9. Overall, it puts a market pressure on building standards – bringing out and valuing excellent engineering best practice and identifying inferior practice – sunlight is the best disinfectant.
10. It can hasten the rebuild through achieving buy-in from the insurance industry’s accepting that such a system can be relied on as a valuable and respected risk assessment tool. The big insurance decisions are made overseas – we need to show that such an eventually international highly respected and credible authority can be relied on to give the best advice to insurers, for better risk assessment processes, and to enable owners to have a more objective comparison of the insurance contract cost and conditions.
IN addition, I would like an Earthquake Rating Authority to be looking at:
1. The law around landlord’s, owner’s and employer’s duty to disclose relevant, authoritative information to tenants, workers, visitors and guests immediately it comes to hand, and looking at more permanent changes to the standard ADLS Eighth Edition Sale and Purchase Agreement.
2. Working with insurers, designing insurance products that will be acceptable both cost-wise and condition-wise, in the marketplace, and providing the market with research on those products
3. The Territorial Authority building inspection regimes and how Councils are to cope, particularly in Christchurch, with the expected work volumes. Ensuring compliance with the granted rating in the case of new construction or retrofits is a must – this will affect the integrity and reputation of an Earthquake Rating Authority,
4. How an ERA can involve itself in the encouragement of the design of new methods and materials, and potentially reward innovation through an awards system, endorsement,
5. How best to capitalise on the depth of experience and accumulated expertise and knowledge arising from both engineering and geotechnical innovations and developments post Christchurch – a sales, or an international goodwill, opportunity?
Background to establishment of QuakeStar:
Bob Burnett, a well-accoladed Architectural Designer, successful Property Developer and the region’s first “Homestar” (Green Building) practitioner designer and assessor, was discussing with Don Holden the problems of obtaining insurance for new housing in Christchurch.

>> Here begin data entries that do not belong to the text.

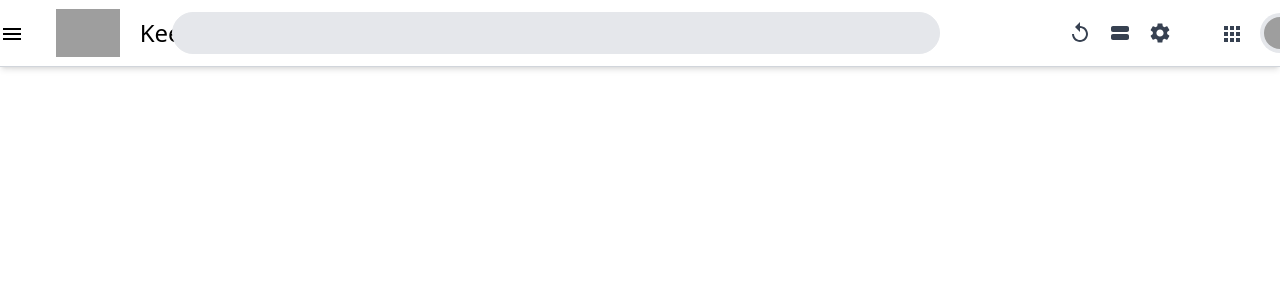
Repository: theanmol-raj/GoogleKeepCloneTutorial
Page: /
These files come from the project's save history. The page is drawn as it stood at one moment and after the next save; the edit follows.
The browser window is 1280 px wide. The pictures show the whole page.
Pictures or frames that could not be fetched are drawn as grey boxes. The project was rebuilt for these pictures with package versions that can differ from the ones it lists, and the page was loaded fresh each time.

Above is the page before, as saved 2022-08-29 20:48:00.

After the next save:
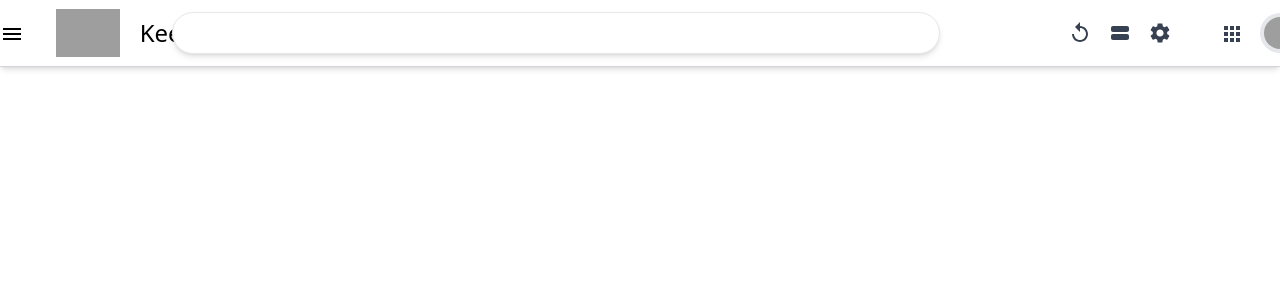
Saved 9 s later.
--- a/src/Components/Navbar.jsx
+++ b/src/Components/Navbar.jsx
@@ -6,7 +6,7 @@
 import ViewStreamIcon from "@mui/icons-material/ViewStream";
 
 function Navbar() {
-  const [search , setSearch] = useState(false);
+  const [search , setSearch] = useState(true);
 
   return (
     <div className=" fixed top-0 w-screen px-3 py-2 flex justify-between items-center border-b border-gray-300 shadow-md bg-white">

After the save that followed:
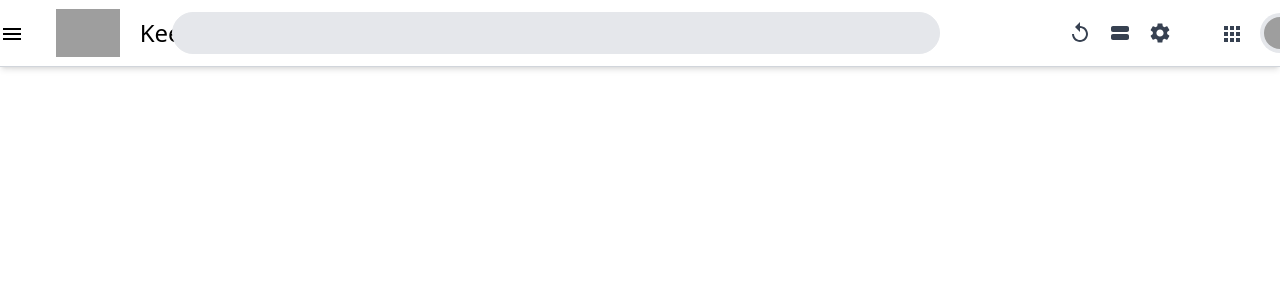
Saved 5 s later.
--- a/src/Components/Navbar.jsx
+++ b/src/Components/Navbar.jsx
@@ -6,7 +6,7 @@
 import ViewStreamIcon from "@mui/icons-material/ViewStream";
 
 function Navbar() {
-  const [search , setSearch] = useState(true);
+  const [search , setSearch] = useState(false);
 
   return (
     <div className=" fixed top-0 w-screen px-3 py-2 flex justify-between items-center border-b border-gray-300 shadow-md bg-white">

Bob had in mind a new building company, specialising in sustainable, quake resistant housing, and it was realised that they needed to go to the insurance companies with much more relevant and detailed structural information than prior to the quakes. They both saw that an engineering-driven rating system would greatly assist, and so envisioned the “QuakeStar” system, to rate their own buildings.
After contacting Dr Ron Mayes of California, they learnt that there was excellent USA research in to a rating system for all buildings available, and so Bob and Don saw the opportunity to develop the concept in New Zealand for a much wider audience of stakeholders which could potentially be utilised internationally. The concept had been contemplated by New Zealand engineers for at least 20 years, but nobody had taken the initiative to develop the concept – the rest, as they say, is history.
Bob and Don continue with their sustainable, quake-resilient future home concept, while putting a lot of their time in to the QuakeStar project, voluntarily at this stage with others such as Dr David Hopkins, Dr Richard Sharpe, and others, until the project is fully funded.